The day before the Chicago launch of the book we held an international online mini-conference which we entitled ‘Towards Envisioning Theology with Many Centres/Centers’. The title reflected Tracy’s observation of thirty years ago, quoting Yeats, that the Western “centre cannot hold” in theology or culture. We had papers on the first half of the conference from Simone Kotva (University of Oslo) and Isabella Bruckner (Gregorian University, Rome) who applied different works by Michel de Certeau to notions of ‘theological centre’, variously to disparage pretences to strategic vision and to valorise conversation of perspectives. Yin-An Chen then spoke from his experience with the Cambridge Centre for Christianity Worldwide (as well as Trinity School for Christian Ministry, Episcopal Diocese of Taiwan), to explore Tracy’s contention, on Chen’s account, that theological universality can – and can only – be ‘held by fragmented contextualities’.
Back in the Chicago Divinity School Common Room, with Tracy duly in place, a highlight of the Book Launch of Beyond the Analogical Imagination was the penetrating twenty-minute critical reading of the new volume given by Prof. emeritus John McCarthy of Loyola University, Chicago.
McCarthy praised the book, in particular, for opening upon and pointing to a multi-faceted dimension of ‘surplus’ which opens around Tracy’s work. For McCarthy, the surplus that opens most signally of all in Tracy’s work is one which surrounds Tracy’s repeated calls of the past thirty years that we undo the separations of theology and spirituality.
The ten-minute Zoomed contribution from Prof. Mary Doak of the University of San Diego, which followed McCarthy, suggested that Tracy’s thought simultaneously opposes idolatrous reductions of the excess of God and also the current fashion for brittle mirror-opposite reflexes of ‘endless fragmentation’.
Against ‘totalising systems of certainty’, on the one hand, and ‘totalising systems of endless fragmentation’, on the other, Tracy’s exercises in theological attention, notes Doak, ‘insist on argument and conversation, dialectic and analogy, fragment and renewal’.

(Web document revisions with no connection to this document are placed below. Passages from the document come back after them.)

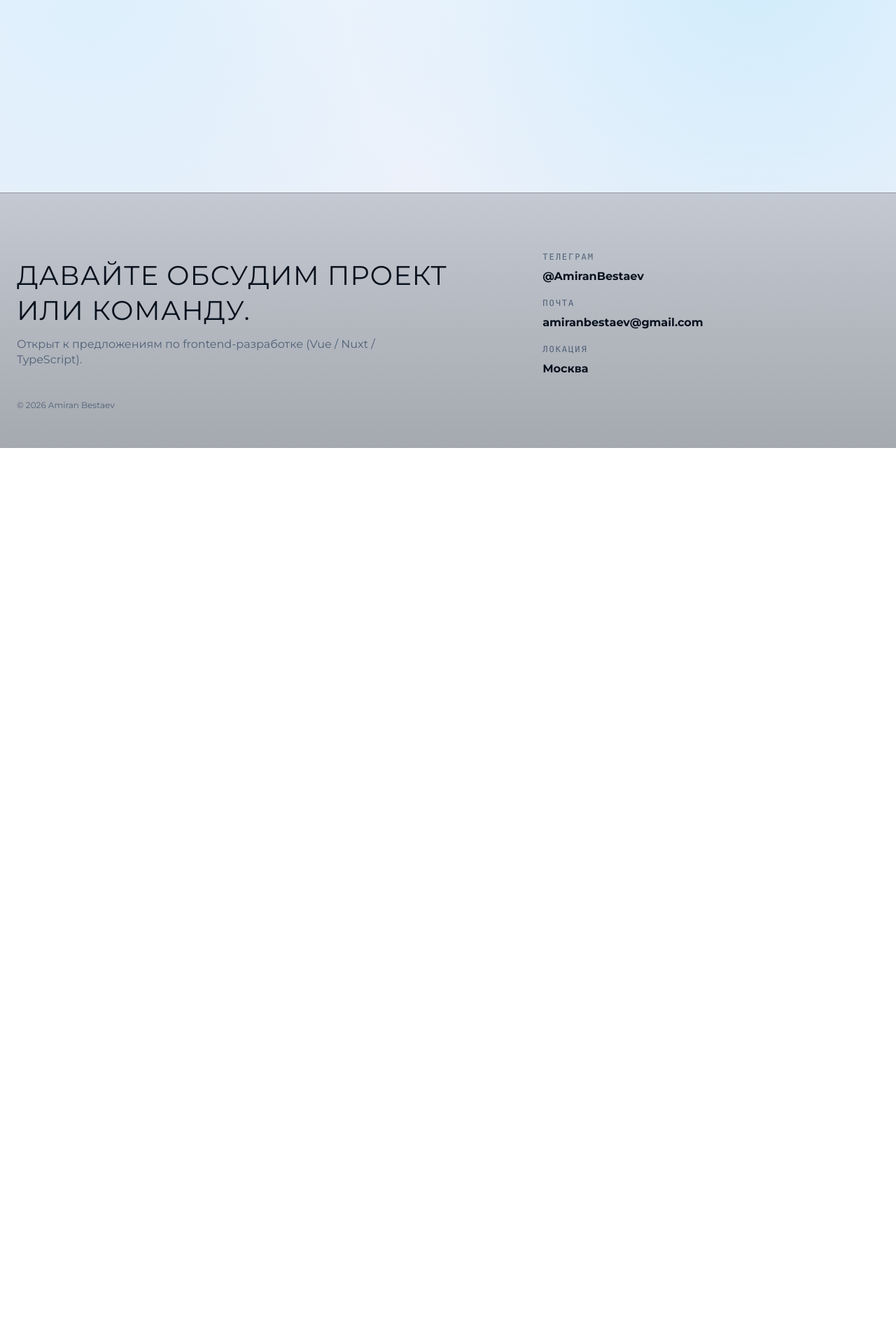
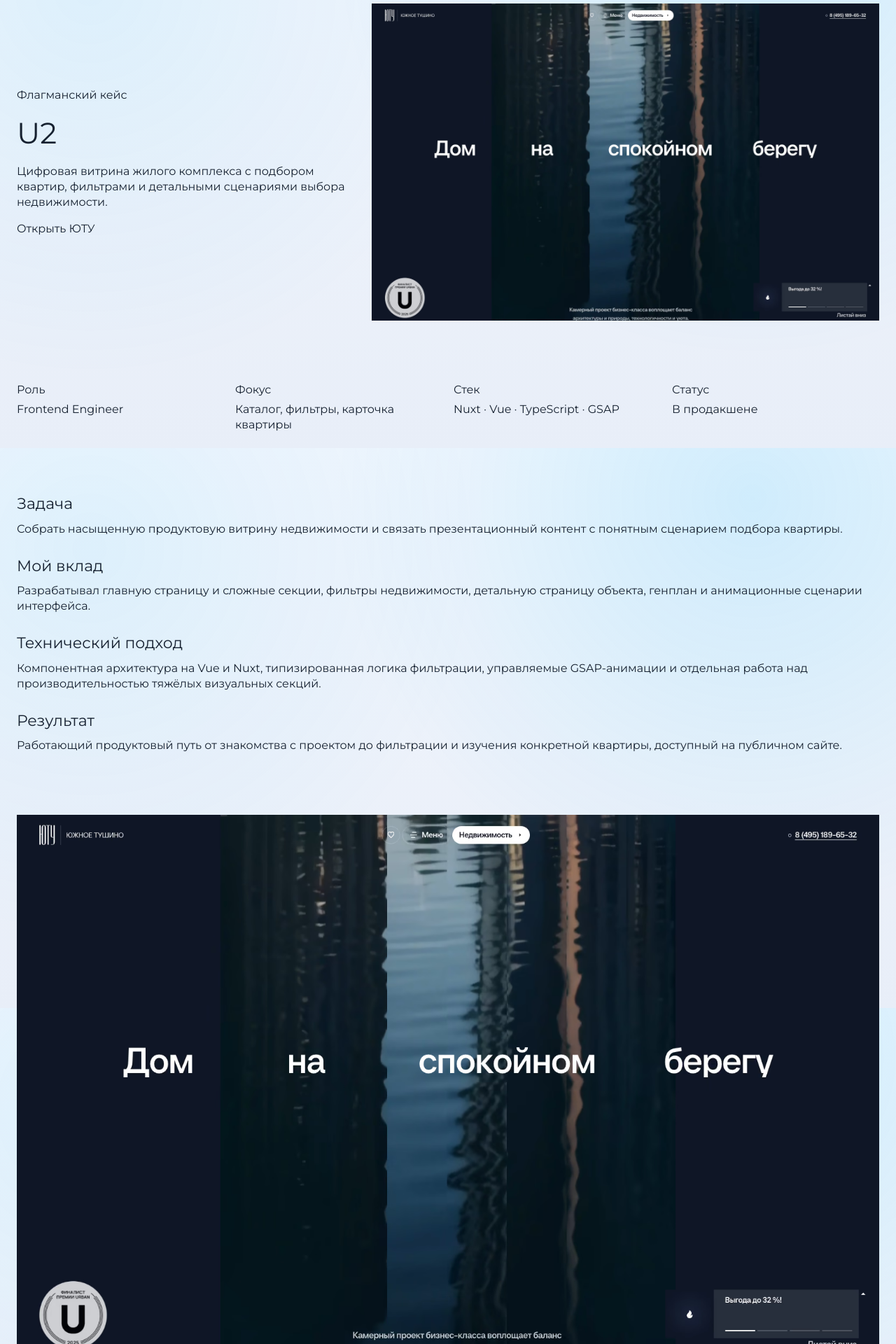
Before and after one commit to Chico-rso/TestBlog, a Nuxt app: page /projects/u2 in a window 1280 px wide. Shown: the part 160-2080 px from the top of the page at 70% size. Before the commit the page ends 800 px from the top, so only its background shows below. Built offline with nearby package versions, Linux system fonts and the light colour scheme.

Commit message:
add u2 case pages

```diff
--- /dev/null
+++ b/components/case/CaseFacts.vue
@@ -0,0 +1,31 @@
+<template>
+	<dl class="case-facts container reveal">
+		<div v-for="fact in facts" :key="fact.label" class="case-fact" data-case-fact>
+			<dt>{{ fact.label }}</dt>
+			<dd>{{ fact.value }}</dd>
+		</div>
+	</dl>
+</template>
+
+<script setup>
+defineProps({
+	facts: {type: Array, required: true},
+});
+</script>
+
+<style scoped lang="scss">
+.case-facts {
+	display: grid;
+	grid-template-columns: repeat(auto-fit, minmax(180px, 1fr));
+	gap: 16px;
+	margin-block: 0;
+}
+
+.case-fact {
+	min-width: 0;
+
+	dd {
+		margin: 6px 0 0;
+	}
+}
+</style>
--- /dev/null
+++ b/components/case/CaseGallery.vue
@@ -0,0 +1,94 @@
+<template>
+	<div class="case-gallery container">
+		<figure
+			v-for="(item, index) in items"
+			:key="getMediaKey(item, index)"
+			class="case-media reveal"
+			data-case-media
+		>
+			<div
+				class="case-media__visual"
+				:class="{'case-media__visual--failed': hasFailed(item, index)}"
+				:style="mediaStyle(item)"
+			>
+				<picture v-if="item?.webp" class="case-media__picture">
+					<source v-if="item?.avif" :srcset="item.avif" type="image/avif">
+					<img
+						:src="item?.webp"
+						:width="item?.width"
+						:height="item?.height"
+						:alt="item?.alt || ''"
+						:loading="index === 0 ? 'eager' : 'lazy'"
+						decoding="async"
+						@error="markFailed(item, index)"
+					>
+				</picture>
+				<div v-show="hasFailed(item, index) || !item?.webp" class="case-media__fallback">
+					{{ item?.alt || fallbackText }}
+				</div>
+			</div>
+			<figcaption>{{ item?.alt || fallbackText }}</figcaption>
+		</figure>
+	</div>
+</template>
+
+<script setup>
+const props = defineProps({
+	items: {type: Array, required: true},
+	fallbackText: {type: String, required: true},
+});
+
+const failedItems = reactive(new Set());
+const getMediaKey = (item, index) => item?.webp || item?.avif || `${props.fallbackText}-${index}`;
+const hasFailed = (item, index) => failedItems.has(getMediaKey(item, index));
+const markFailed = (item, index) => failedItems.add(getMediaKey(item, index));
+const mediaStyle = (item) => ({
+	'--case-media-ratio': `${item?.width || 1} / ${item?.height || 1}`,
+});
+</script>
+
+<style scoped lang="scss">
+.case-gallery {
+	display: grid;
+	gap: 28px;
+}
+
+.case-media {
+	min-width: 0;
+	margin: 0;
+}
+
+.case-media__visual {
+	position: relative;
+	overflow: hidden;
+	aspect-ratio: var(--case-media-ratio);
+}
+
+.case-media__picture,
+.case-media__picture img {
+	display: block;
+	width: 100%;
+	height: 100%;
+}
+
+.case-media__picture img {
+	object-fit: contain;
+}
+
+.case-media__visual--failed .case-media__picture {
+	visibility: hidden;
+}
+
+.case-media__fallback {
+	position: absolute;
+	inset: 0;
+	display: grid;
+	place-items: center;
+	padding: 20px;
+	text-align: center;
+}
+
+.case-media figcaption {
+	margin-top: 8px;
+}
+</style>
--- /dev/null
+++ b/components/case/CaseHero.vue
@@ -0,0 +1,67 @@
+<template>
+	<section class="case-hero container reveal" aria-labelledby="case-title">
+		<article class="case-hero__content">
+			<p class="case-hero__eyebrow">{{ caseData.eyebrow }}</p>
+			<h1 id="case-title">{{ project.name }}</h1>
+			<p class="case-hero__summary">{{ caseData.summary }}</p>
+			<a :href="externalUrl" target="_blank" rel="noreferrer">
+				{{ caseData.externalLabel }}
+			</a>
+		</article>
+		<picture class="case-hero__media">
+			<source :srcset="project.teaserMedia.avif" type="image/avif">
+			<img
+				:src="project.teaserMedia.webp"
+				:width="project.teaserMedia.width"
+				:height="project.teaserMedia.height"
+				:alt="project.teaserMedia.alt"
+				fetchpriority="high"
+				decoding="async"
+			>
+		</picture>
+	</section>
+</template>
+
+<script setup>
+defineProps({
+	project: {type: Object, required: true},
+	caseData: {type: Object, required: true},
+	externalUrl: {type: String, required: true},
+});
+</script>
+
+<style scoped lang="scss">
+.case-hero {
+	display: grid;
+	gap: 24px;
+}
+
+.case-hero__content {
+	display: grid;
+	align-content: center;
+	gap: 16px;
+
+	p,
+	h1 {
+		margin: 0;
+	}
+}
+
+.case-hero__media {
+	display: block;
+	overflow: hidden;
+
+	img {
+		display: block;
+		width: 100%;
+		height: auto;
+	}
+}
+
+@media (min-width: 768px) {
+	.case-hero {
+		grid-template-columns: minmax(0, 0.8fr) minmax(0, 1.2fr);
+		align-items: center;
+	}
+}
+</style>
--- /dev/null
+++ b/components/case/CaseNarrative.vue
@@ -0,0 +1,37 @@
+<template>
+	<section class="case-narrative container">
+		<article
+			v-for="item in items"
+			:key="item.id"
+			:id="`case-${item.id}`"
+			class="case-narrative__item reveal"
+			data-case-narrative
+		>
+			<h2>{{ item.title }}</h2>
+			<p>{{ item.text }}</p>
+		</article>
+	</section>
+</template>
+
+<script setup>
+defineProps({
+	items: {type: Array, required: true},
+});
+</script>
+
+<style scoped lang="scss">
+.case-narrative {
+	display: grid;
+	gap: 28px;
+}
+
+.case-narrative__item {
+	display: grid;
+	gap: 10px;
+
+	h2,
+	p {
+		margin: 0;
+	}
+}
+</style>
--- /dev/null
+++ b/components/case/CaseNavigation.vue
@@ -0,0 +1,33 @@
+<template>
+	<nav class="case-navigation container reveal" :aria-label="project.name">
+		<NuxtLink :to="homePath">{{ caseData.backLabel }}</NuxtLink>
+		<a :href="publicUrl" target="_blank" rel="noreferrer">
+			{{ caseData.externalLabel }}
+		</a>
+		<a :href="nextProjectUrl" target="_blank" rel="noreferrer">
+			{{ caseData.nextLabel }}
+		</a>
+	</nav>
+</template>
+
+<script setup>
+defineProps({
+	caseData: {type: Object, required: true},
+	project: {type: Object, required: true},
+	homePath: {type: String, required: true},
+	publicUrl: {type: String, required: true},
+	nextProjectUrl: {
+		type: String,
+		required: true,
+		validator: (value) => value === 'https://novaya.ru/',
+	},
+});
+</script>
+
+<style scoped lang="scss">
+.case-navigation {
+	display: flex;
+	flex-wrap: wrap;
+	gap: 12px 20px;
+}
+</style>
--- /dev/null
+++ b/components/case/CaseResult.vue
@@ -0,0 +1,38 @@
+<template>
+	<section class="case-result container reveal" aria-labelledby="case-result-title" data-case-result>
+		<h2 id="case-result-title">{{ heading }}</h2>
+		<p>{{ result }}</p>
+		<ul class="case-result__technologies" role="list">
+			<li v-for="technology in technologies" :key="technology">{{ technology }}</li>
+		</ul>
+	</section>
+</template>
+
+<script setup>
+defineProps({
+	heading: {type: String, required: true},
+	result: {type: String, required: true},
+	technologies: {type: Array, required: true},
+});
+</script>
+
+<style scoped lang="scss">
+.case-result {
+	display: grid;
+	gap: 16px;
+
+	h2,
+	p {
+		margin: 0;
+	}
+}
+
+.case-result__technologies {
+	display: flex;
+	flex-wrap: wrap;
+	gap: 10px;
+	margin: 0;
+	padding: 0;
+	list-style: none;
+}
+</style>
--- /dev/null
+++ b/components/case/U2CasePage.vue
@@ -0,0 +1,47 @@
+<template>
+	<div ref="root" class="case-page" data-case-page="u2">
+		<CaseHero :project="project" :case-data="caseData" :external-url="externalUrl"/>
+		<CaseFacts :facts="caseData.facts"/>
+		<CaseNarrative :items="caseData.narrative"/>
+		<CaseGallery :items="caseData.gallery" :fallback-text="project.name"/>
+		<CaseResult :heading="resultHeading" :result="caseData.result" :technologies="caseData.technologies"/>
+		<CaseNavigation
+			:case-data="caseData"
+			:project="project"
+			:home-path="homePath"
+			:public-url="externalUrl"
+			:next-project-url="nextProjectUrl"
+		/>
+	</div>
+</template>
+
+<script setup>
+import {portfolioRoutes} from '~/lib/portfolio/routes.js';
+
+const root = ref(null);
+const {t, lang} = useLanguage();
+const project = computed(() => t.value.projects.find(({id}) => id === 'u2'));
+const caseData = computed(() => project.value?.case);
+
+if (!project.value || !caseData.value) {
+	throw createError({statusCode: 404, statusMessage: 'U2 case not found'});
+}
+
+const homePath = computed(() => portfolioRoutes[lang.value].home);
+const externalUrl = computed(() => project.value.links[0].url);
+const nextProjectUrl = 'https://novaya.ru/';
+const resultHeading = computed(() => (
+	caseData.value.narrative.find(({id}) => id === 'result')?.title || caseData.value.eyebrow
+));
+
+usePortfolioHead('u2');
+usePortfolioAnimations(root);
+</script>
+
+<style scoped lang="scss">
+.case-page {
+	display: grid;
+	gap: clamp(36px, 7vw, 88px);
+	padding-block: clamp(36px, 7vw, 88px);
+}
+</style>
--- /dev/null
+++ b/pages/en/projects/u2.vue
@@ -0,0 +1,3 @@
+<template>
+	<U2CasePage/>
+</template>
--- /dev/null
+++ b/pages/projects/u2.vue
@@ -0,0 +1,3 @@
+<template>
+	<U2CasePage/>
+</template>
```
Also changed, not shown: 1 other file (tests, documents, lock files or other folders).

How then to make the future of theology now? Prof. Otten’s essay in this new volume identifies a double move at work in Tracy. On the one hand, over the decades Tracy has been prospecting with ‘pointilist precision’ a ‘fierce and radical reconceptualization of theology as a self-aware discipline’. On the other hand, by highlighting the open-ended senses of ‘permanence’ or ‘excess of meaning’ found in ‘classics’ of all kinds (cultural, intellectual, religious), Tracy’s approach has worked to open the field of attention and ‘de-escalate theological debates from conflict to conversation’.
The less polemical our theological reading-habits – the more other-oriented, analogical and attentive – perhaps also the more a theologian may become able to make a future for theology. Constitutionally, perhaps, theology is always an exercise in more or less diligently sketching in advance a thinking that can never exactly arrive in a spectated present. In theology, in other words, ‘beyond’ is a long game which is always beginning again.
(With thanks to generous sponsorship from the Lumen Christi Institute in Chicago (lumenchristi.org) that enabled webcast and recording, the 50-minute book launch can be viewed here, including McCarthy, Doak and short videos from the contributors to the Beyond the Analogical Imagination.)
 All our thanks to Professor Kurt Appel and Assistant Professor Jakob Deibl for their hospitality there, and also to support from the Catholic Private University Linz and the Catholic University of Croatia.
Photocredits: (C) Barnabas Palfrey
RaT-Blog Nr. 03/2024